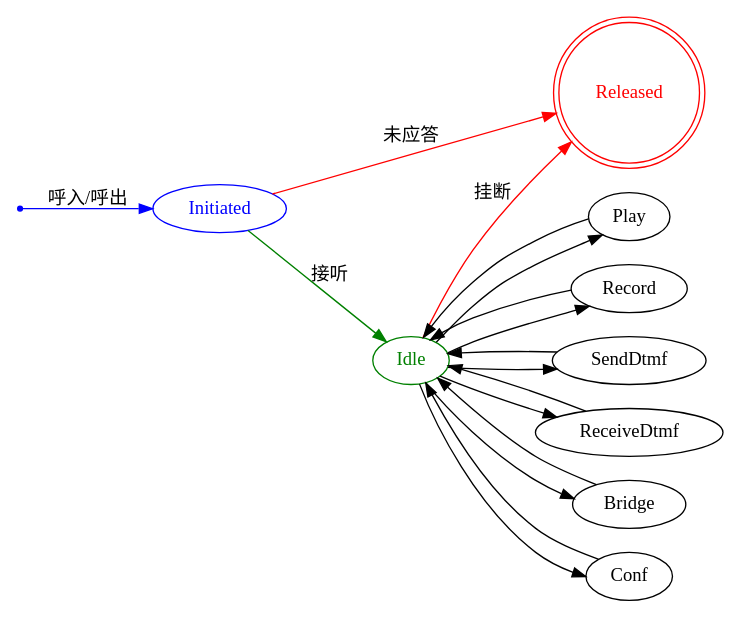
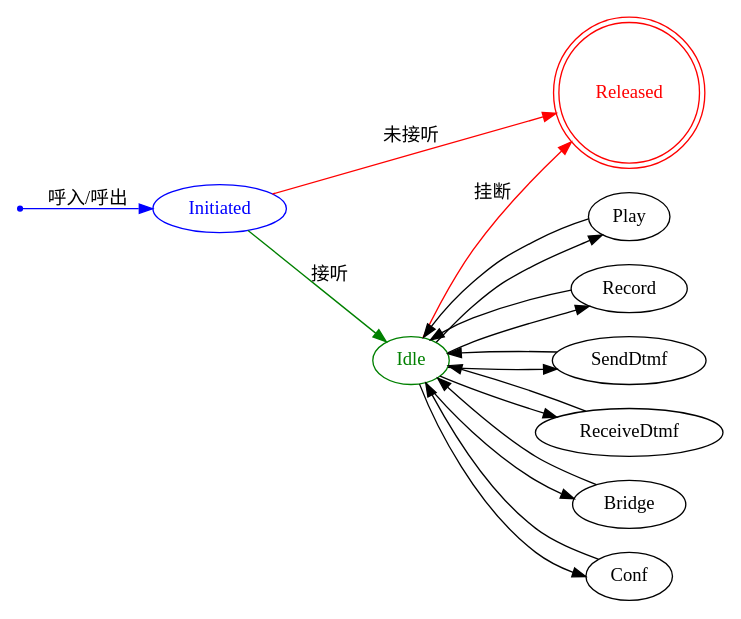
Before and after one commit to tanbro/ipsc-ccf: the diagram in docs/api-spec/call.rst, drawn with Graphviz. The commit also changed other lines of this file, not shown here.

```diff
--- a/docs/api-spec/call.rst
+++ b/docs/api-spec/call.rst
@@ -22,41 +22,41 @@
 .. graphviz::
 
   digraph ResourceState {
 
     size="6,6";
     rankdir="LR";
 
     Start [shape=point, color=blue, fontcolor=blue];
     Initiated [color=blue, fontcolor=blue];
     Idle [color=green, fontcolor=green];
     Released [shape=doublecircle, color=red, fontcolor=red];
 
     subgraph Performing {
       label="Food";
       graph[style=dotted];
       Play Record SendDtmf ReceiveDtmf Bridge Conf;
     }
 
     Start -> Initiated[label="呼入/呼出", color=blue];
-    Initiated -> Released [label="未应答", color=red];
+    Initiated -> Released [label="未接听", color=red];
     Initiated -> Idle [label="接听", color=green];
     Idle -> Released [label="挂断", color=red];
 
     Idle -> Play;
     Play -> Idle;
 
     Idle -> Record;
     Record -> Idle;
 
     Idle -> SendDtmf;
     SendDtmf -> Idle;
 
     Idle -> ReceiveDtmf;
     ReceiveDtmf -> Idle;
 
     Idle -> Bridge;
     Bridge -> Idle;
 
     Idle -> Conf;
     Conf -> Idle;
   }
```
++++++++++++++++++++
- _About this task_
In the material above, tally the lines that include the word "Initiated" and give only that figure.

- _Answer to the problem_
5